At the time they were selling a lot of hotel space to coach tours but decided it would make better sense for the business if they ran their own tours, so in 2006 they launched Strathmore Travel, which is now the biggest provider of coach holidays to Strathmore Hotels.
Chris was made Financial Director four years later, in 2010, two years before Ronnie passed. One of the first things he did when he took over as Managing Director was to invest in all of the hotels to reassure the managers that they were moving things forward and that they had a future with the company. More recently, all of the hotels have become green – fuelled by sustainable wood pellets – even the Salutation, which is the oldest hotel in Scotland.
Today, aside from his own hard work, a good head for figures and a passion for the business that he admits borders on obsession, Chris is keen to credit the firm’s wider family for their progress to date. He and Louise work well together for starters – because they share the same goals and a mutual respect for what each brings to the table.
Chris says, “We both share the same drive and desire to see the business do well so it works. A good manager should always employ people who have the qualities they lack themselves.
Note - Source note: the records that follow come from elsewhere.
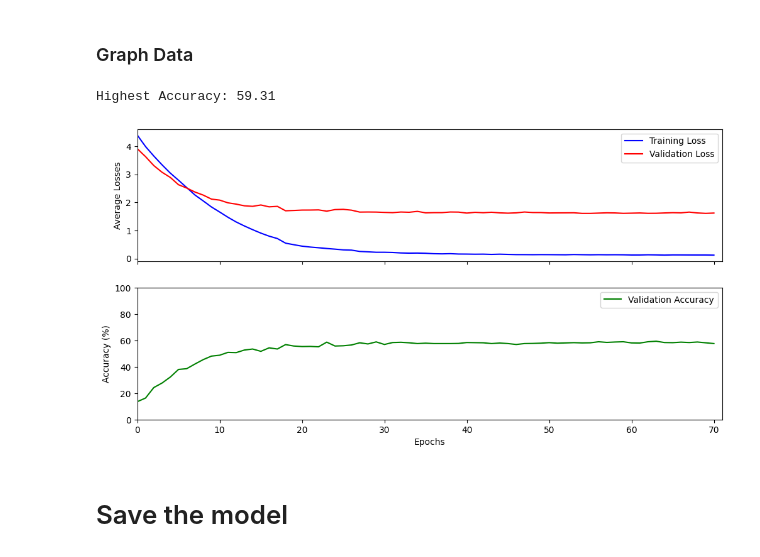
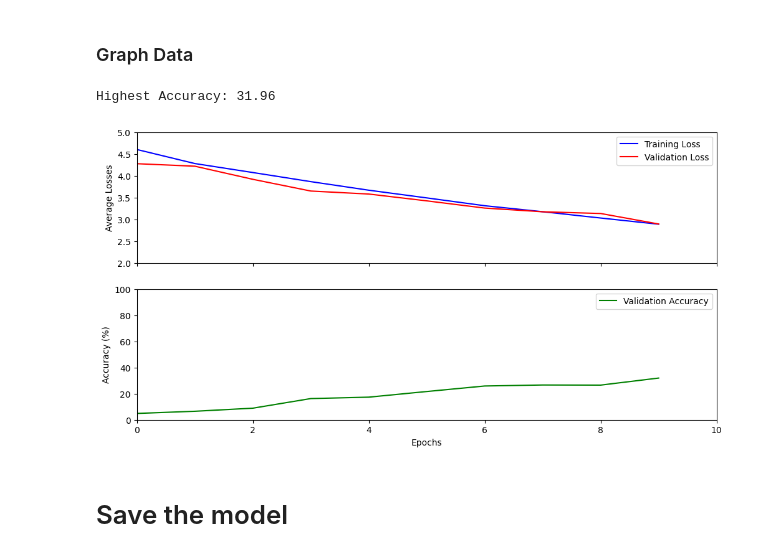
Before and after one commit to elijah-jones-2003/IMLO_Assessment, a Jupyter notebook: IMLO_Assessment.ipynb, the cells around one changed output. Saved outputs shown, nothing was run; the diff lists cells and outputs as text; code cells hidden in the pictures.

```diff
--- a/IMLO_Assessment.ipynb
+++ b/IMLO_Assessment.ipynb
@@ -20,17 +20,17 @@ import matplotlib.pyplot as plt
 ### Hyper Parameters
 # %%
 image_size = 227 #227 for alex
-batch_size = 4
-epochs = 100
-learning_rate = 1e-4
+batch_size = 8
+epochs = 10
+learning_rate = 4e-4
 
 sgd_momentum = 0.9
-sgd_weight_decay = 1e-4
+sgd_weight_decay = 1e-2
 sgd_dampening = 0
 
 adam_decay = 1e-3
 
-drop_out = 0.5
+drop_out = 0.6
 
 patience = 3
 factor = 0.5
@@ -68,7 +68,7 @@ validation_data = datasets.Flowers102(root="data", split="val", transform=test_t
 test_data = datasets.Flowers102(root="data", split="test", transform=test_transform, download=True)
 
 training_data = datasets.Flowers102(root="data", split="train", transform=test_transform, download=True)
-for i in range(9):
+for i in range(2):
     augmented = datasets.Flowers102(root="data", split="train", transform=train_transform)
     training_data = ConcatDataset([training_data, augmented])
 
@@ -280,7 +280,7 @@ class VGGstyleNetwork(nn.Module):
 # %%
 class AlexStyleNetwork(nn.Module):
     """
-    A class that represents a VGG11 neural network.
+    A class that represents a AlexNet Style neural network.
     ...
     Methods:
         forward (x): Takes the input x and computes the output from the network
@@ -451,18 +450,19 @@ Loss: 1.9135087915726936 | Accuracy: 54.756871035940804
 ### Graph Data
 # %%
 fig, (ax1, ax2) = plt.subplots(2, figsize=(12,6), sharex=True)
+ax1.axis([0, len(val_losses), 2, 5])
 ax1.plot(range(len(train_losses)), train_losses, color="blue", label="Training Loss")
 ax1.plot(range(len(val_losses)), val_losses, color="red", label="Validation Loss")
 ax1.set(ylabel='Average Losses')
 ax1.legend()
 ax2.axis([0, len(val_accuracies), 0, 100])
 ax2.plot(range(len(val_accuracies)), val_accuracies, color="green", label="Validation Accuracy")
 ax2.set(xlabel='Epochs', ylabel='Accuracy (%)')
 ax2.legend()
 print(f"Highest Accuracy: {(max(val_accuracies)):>0.2f}")
 # %% [output]
-Highest Accuracy: 59.31
+Highest Accuracy: 31.96
-[figure, old version]
+[figure, new version]
 # %% [markdown]
 # Save the model
 # %%
```
Also changed, not shown: parts of 4 cells of this notebook.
The whole thing works because of the mutual respect we all have for each other.”
Louise’s husband, Gerry (37), a quantity surveyor, took over the property management side of things and runs their refurbishment programme – no mean feat given that they aim to overhaul each of their 770 rooms, all of which are three-star, by 2026.
Both Lawrence Cormack, who owns a 17% stake in Strathmore, and is Operations Director, and Rhonda Wood, Group Reservations Manager, worked with Ronnie at Norscot and have been with him from the very beginning – something Chris is immensely proud of.
He says, “Lawrence has been in the business for 30-odd years and Rhonda is also hugely experienced and knows the Coach Tour industry incredibly well. Louise’s expertise is in sales and marketing. Gerry is worth his weight in gold also so with him on board too, it all adds up to the perfect piece.”
It is clear that Louise, who studied marketing at Strathclyde University, shares her brother’s passion for the trade. She ran her own marketing consultancy firm but was doing so much work for her father that she wound it up and joined him instead.
She says, “It’s either a love-it or hate-it industry and if you love it, you’ll always love it. Maybe it’s in our blood but Chris and I have always been drawn to it. There’s no better industry to work in – people are on their holidays, they want to be happy and have a nice time and there can’t be many other jobs that give you the same level of satisfaction when you help make that happen for them.”
She adds, “We are not afraid, never have been, to be who we are and to be what we are. There is a market in the UK for hotels that are not looking to do a massive refurbishment and become five-star. Guest satisfaction and guest returns are what matter to us.” It will be 25 years this year since Ronnie bought the Salutation for £1m and today the company’s assets are valued at around £30m, with a record year in 2015 and profits of £3.5m expected this year.
Chris and Louise are proud of what the whole team has achieved – but they won’t be resting on their laurels any time soon.
Chris says, “I hope we can not only do Dad proud but also build something for ourselves. Dad built this up, it’s his baby, he’s passed and we as a group decided to drive it on, in his name.
“Any success we have is purely down to us saying, ‘Heads down and let’s do the old man proud’ – that’s what it’s about for all